> _WHAT IS NEEDED_: Below is a block of data; give all of it again word for word.

Before-and-after change data:
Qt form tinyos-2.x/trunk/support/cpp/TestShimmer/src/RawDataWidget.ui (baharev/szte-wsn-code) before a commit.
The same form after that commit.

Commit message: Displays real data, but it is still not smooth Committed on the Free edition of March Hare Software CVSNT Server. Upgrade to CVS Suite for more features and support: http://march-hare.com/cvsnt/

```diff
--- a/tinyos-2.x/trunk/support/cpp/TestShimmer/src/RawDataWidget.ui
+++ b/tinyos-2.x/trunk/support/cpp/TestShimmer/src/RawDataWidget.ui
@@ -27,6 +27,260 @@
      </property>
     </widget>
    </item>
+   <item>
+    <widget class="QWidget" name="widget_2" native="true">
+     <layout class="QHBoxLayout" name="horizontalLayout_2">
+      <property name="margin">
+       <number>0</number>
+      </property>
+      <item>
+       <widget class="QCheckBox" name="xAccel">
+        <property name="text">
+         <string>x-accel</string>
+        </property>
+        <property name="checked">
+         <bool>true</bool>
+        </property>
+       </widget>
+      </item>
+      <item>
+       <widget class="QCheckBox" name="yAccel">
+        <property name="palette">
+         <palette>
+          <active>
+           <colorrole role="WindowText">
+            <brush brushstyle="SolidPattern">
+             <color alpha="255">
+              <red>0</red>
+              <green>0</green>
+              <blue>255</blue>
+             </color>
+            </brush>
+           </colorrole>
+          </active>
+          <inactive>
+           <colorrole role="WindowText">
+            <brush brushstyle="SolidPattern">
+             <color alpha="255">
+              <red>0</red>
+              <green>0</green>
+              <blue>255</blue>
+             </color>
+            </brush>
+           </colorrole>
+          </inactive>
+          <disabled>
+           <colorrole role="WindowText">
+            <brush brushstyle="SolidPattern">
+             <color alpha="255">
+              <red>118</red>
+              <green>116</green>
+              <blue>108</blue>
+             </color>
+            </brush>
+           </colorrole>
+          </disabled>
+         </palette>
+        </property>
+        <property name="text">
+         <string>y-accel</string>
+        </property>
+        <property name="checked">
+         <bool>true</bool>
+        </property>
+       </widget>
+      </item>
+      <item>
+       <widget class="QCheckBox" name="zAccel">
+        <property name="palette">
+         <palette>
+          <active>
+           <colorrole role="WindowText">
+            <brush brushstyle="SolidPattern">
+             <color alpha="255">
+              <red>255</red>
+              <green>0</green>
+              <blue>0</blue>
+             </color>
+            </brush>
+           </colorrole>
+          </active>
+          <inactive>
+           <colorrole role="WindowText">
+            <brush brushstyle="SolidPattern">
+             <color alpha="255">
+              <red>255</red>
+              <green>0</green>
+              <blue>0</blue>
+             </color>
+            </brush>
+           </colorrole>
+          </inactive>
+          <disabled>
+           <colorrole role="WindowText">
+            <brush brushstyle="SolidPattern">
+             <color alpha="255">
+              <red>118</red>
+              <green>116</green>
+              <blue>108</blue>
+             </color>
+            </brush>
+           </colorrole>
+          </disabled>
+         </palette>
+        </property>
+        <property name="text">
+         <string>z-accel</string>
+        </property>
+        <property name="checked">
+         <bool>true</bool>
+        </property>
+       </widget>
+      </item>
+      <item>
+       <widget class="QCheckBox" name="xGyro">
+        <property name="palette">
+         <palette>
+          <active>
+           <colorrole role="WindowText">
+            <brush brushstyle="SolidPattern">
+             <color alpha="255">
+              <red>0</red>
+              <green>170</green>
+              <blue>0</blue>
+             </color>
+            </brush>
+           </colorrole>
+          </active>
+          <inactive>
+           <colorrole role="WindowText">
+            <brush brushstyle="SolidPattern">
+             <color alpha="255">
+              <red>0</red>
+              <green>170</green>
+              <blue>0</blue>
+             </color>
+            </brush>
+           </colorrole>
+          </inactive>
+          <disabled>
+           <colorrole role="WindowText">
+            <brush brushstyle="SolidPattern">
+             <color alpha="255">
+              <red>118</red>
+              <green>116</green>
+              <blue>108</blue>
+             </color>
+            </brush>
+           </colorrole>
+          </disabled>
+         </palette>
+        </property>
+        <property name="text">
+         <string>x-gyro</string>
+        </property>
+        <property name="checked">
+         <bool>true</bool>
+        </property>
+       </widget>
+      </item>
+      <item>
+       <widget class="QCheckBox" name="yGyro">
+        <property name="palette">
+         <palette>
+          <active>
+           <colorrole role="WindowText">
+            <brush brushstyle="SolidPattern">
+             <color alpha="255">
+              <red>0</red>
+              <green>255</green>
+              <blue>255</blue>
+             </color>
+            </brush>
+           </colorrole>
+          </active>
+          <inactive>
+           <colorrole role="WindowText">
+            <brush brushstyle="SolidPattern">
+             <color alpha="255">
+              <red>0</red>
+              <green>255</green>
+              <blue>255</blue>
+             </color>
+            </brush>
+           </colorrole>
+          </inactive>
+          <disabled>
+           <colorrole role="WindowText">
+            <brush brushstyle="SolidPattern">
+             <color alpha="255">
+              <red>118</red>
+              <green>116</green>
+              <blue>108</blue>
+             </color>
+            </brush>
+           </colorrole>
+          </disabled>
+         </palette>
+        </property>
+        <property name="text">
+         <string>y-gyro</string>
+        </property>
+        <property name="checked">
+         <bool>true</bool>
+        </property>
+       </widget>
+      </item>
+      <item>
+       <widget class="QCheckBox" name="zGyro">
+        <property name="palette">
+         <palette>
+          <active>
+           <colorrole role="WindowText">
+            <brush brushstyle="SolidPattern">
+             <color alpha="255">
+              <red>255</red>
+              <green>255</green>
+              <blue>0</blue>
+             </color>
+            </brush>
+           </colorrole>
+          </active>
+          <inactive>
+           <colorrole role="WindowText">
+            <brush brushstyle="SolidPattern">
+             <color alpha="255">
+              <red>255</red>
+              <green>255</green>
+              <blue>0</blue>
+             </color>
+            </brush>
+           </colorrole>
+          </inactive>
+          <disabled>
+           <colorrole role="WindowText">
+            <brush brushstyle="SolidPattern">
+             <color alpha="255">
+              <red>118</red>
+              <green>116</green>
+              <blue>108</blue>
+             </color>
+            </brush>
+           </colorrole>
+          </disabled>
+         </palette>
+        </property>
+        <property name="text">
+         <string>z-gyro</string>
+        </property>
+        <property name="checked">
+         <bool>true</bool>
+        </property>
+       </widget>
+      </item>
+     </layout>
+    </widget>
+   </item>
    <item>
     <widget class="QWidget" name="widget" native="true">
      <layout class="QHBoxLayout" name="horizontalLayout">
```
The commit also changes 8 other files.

> _RESPONSE FOR THIS EXERCISE_:
Qt form tinyos-2.x/trunk/support/cpp/TestShimmer/src/RawDataWidget.ui (baharev/szte-wsn-code) before a commit.
The same form after that commit.

Commit message: Displays real data, but it is still not smooth Committed on the Free edition of March Hare Software CVSNT Server. Upgrade to CVS Suite for more features and support: http://march-hare.com/cvsnt/

```diff
--- a/tinyos-2.x/trunk/support/cpp/TestShimmer/src/RawDataWidget.ui
+++ b/tinyos-2.x/trunk/support/cpp/TestShimmer/src/RawDataWidget.ui
@@ -27,6 +27,260 @@
      </property>
     </widget>
    </item>
+   <item>
+    <widget class="QWidget" name="widget_2" native="true">
+     <layout class="QHBoxLayout" name="horizontalLayout_2">
+      <property name="margin">
+       <number>0</number>
+      </property>
+      <item>
+       <widget class="QCheckBox" name="xAccel">
+        <property name="text">
+         <string>x-accel</string>
+        </property>
+        <property name="checked">
+         <bool>true</bool>
+        </property>
+       </widget>
+      </item>
+      <item>
+       <widget class="QCheckBox" name="yAccel">
+        <property name="palette">
+         <palette>
+          <active>
+           <colorrole role="WindowText">
+            <brush brushstyle="SolidPattern">
+             <color alpha="255">
+              <red>0</red>
+              <green>0</green>
+              <blue>255</blue>
+             </color>
+            </brush>
+           </colorrole>
+          </active>
+          <inactive>
+           <colorrole role="WindowText">
+            <brush brushstyle="SolidPattern">
+             <color alpha="255">
+              <red>0</red>
+              <green>0</green>
+              <blue>255</blue>
+             </color>
+            </brush>
+           </colorrole>
+          </inactive>
+          <disabled>
+           <colorrole role="WindowText">
+            <brush brushstyle="SolidPattern">
+             <color alpha="255">
+              <red>118</red>
+              <green>116</green>
+              <blue>108</blue>
+             </color>
+            </brush>
+           </colorrole>
+          </disabled>
+         </palette>
+        </property>
+        <property name="text">
+         <string>y-accel</string>
+        </property>
+        <property name="checked">
+         <bool>true</bool>
+        </property>
+       </widget>
+      </item>
+      <item>
+       <widget class="QCheckBox" name="zAccel">
+        <property name="palette">
+         <palette>
+          <active>
+           <colorrole role="WindowText">
+            <brush brushstyle="SolidPattern">
+             <color alpha="255">
+              <red>255</red>
+              <green>0</green>
+              <blue>0</blue>
+             </color>
+            </brush>
+           </colorrole>
+          </active>
+          <inactive>
+           <colorrole role="WindowText">
+            <brush brushstyle="SolidPattern">
+             <color alpha="255">
+              <red>255</red>
+              <green>0</green>
+              <blue>0</blue>
+             </color>
+            </brush>
+           </colorrole>
+          </inactive>
+          <disabled>
+           <colorrole role="WindowText">
+            <brush brushstyle="SolidPattern">
+             <color alpha="255">
+              <red>118</red>
+              <green>116</green>
+              <blue>108</blue>
+             </color>
+            </brush>
+           </colorrole>
+          </disabled>
+         </palette>
+        </property>
+        <property name="text">
+         <string>z-accel</string>
+        </property>
+        <property name="checked">
+         <bool>true</bool>
+        </property>
+       </widget>
+      </item>
+      <item>
+       <widget class="QCheckBox" name="xGyro">
+        <property name="palette">
+         <palette>
+          <active>
+           <colorrole role="WindowText">
+            <brush brushstyle="SolidPattern">
+             <color alpha="255">
+              <red>0</red>
+              <green>170</green>
+              <blue>0</blue>
+             </color>
+            </brush>
+           </colorrole>
+          </active>
+          <inactive>
+           <colorrole role="WindowText">
+            <brush brushstyle="SolidPattern">
+             <color alpha="255">
+              <red>0</red>
+              <green>170</green>
+              <blue>0</blue>
+             </color>
+            </brush>
+           </colorrole>
+          </inactive>
+          <disabled>
+           <colorrole role="WindowText">
+            <brush brushstyle="SolidPattern">
+             <color alpha="255">
+              <red>118</red>
+              <green>116</green>
+              <blue>108</blue>
+             </color>
+            </brush>
+           </colorrole>
+          </disabled>
+         </palette>
+        </property>
+        <property name="text">
+         <string>x-gyro</string>
+        </property>
+        <property name="checked">
+         <bool>true</bool>
+        </property>
+       </widget>
+      </item>
+      <item>
+       <widget class="QCheckBox" name="yGyro">
+        <property name="palette">
+         <palette>
+          <active>
+           <colorrole role="WindowText">
+            <brush brushstyle="SolidPattern">
+             <color alpha="255">
+              <red>0</red>
+              <green>255</green>
+              <blue>255</blue>
+             </color>
+            </brush>
+           </colorrole>
+          </active>
+          <inactive>
+           <colorrole role="WindowText">
+            <brush brushstyle="SolidPattern">
+             <color alpha="255">
+              <red>0</red>
+              <green>255</green>
+              <blue>255</blue>
+             </color>
+            </brush>
+           </colorrole>
+          </inactive>
+          <disabled>
+           <colorrole role="WindowText">
+            <brush brushstyle="SolidPattern">
+             <color alpha="255">
+              <red>118</red>
+              <green>116</green>
+              <blue>108</blue>
+             </color>
+            </brush>
+           </colorrole>
+          </disabled>
+         </palette>
+        </property>
+        <property name="text">
+         <string>y-gyro</string>
+        </property>
+        <property name="checked">
+         <bool>true</bool>
+        </property>
+       </widget>
+      </item>
+      <item>
+       <widget class="QCheckBox" name="zGyro">
+        <property name="palette">
+         <palette>
+          <active>
+           <colorrole role="WindowText">
+            <brush brushstyle="SolidPattern">
+             <color alpha="255">
+              <red>255</red>
+              <green>255</green>
+              <blue>0</blue>
+             </color>
+            </brush>
+           </colorrole>
+          </active>
+          <inactive>
+           <colorrole role="WindowText">
+            <brush brushstyle="SolidPattern">
+             <color alpha="255">
+              <red>255</red>
+              <green>255</green>
+              <blue>0</blue>
+             </color>
+            </brush>
+           </colorrole>
+          </inactive>
+          <disabled>
+           <colorrole role="WindowText">
+            <brush brushstyle="SolidPattern">
+             <color alpha="255">
+              <red>118</red>
+              <green>116</green>
+              <blue>108</blue>
+             </color>
+            </brush>
+           </colorrole>
+          </disabled>
+         </palette>
+        </property>
+        <property name="text">
+         <string>z-gyro</string>
+        </property>
+        <property name="checked">
+         <bool>true</bool>
+        </property>
+       </widget>
+      </item>
+     </layout>
+    </widget>
+   </item>
    <item>
     <widget class="QWidget" name="widget" native="true">
      <layout class="QHBoxLayout" name="horizontalLayout">
```
The commit also changes 8 other files.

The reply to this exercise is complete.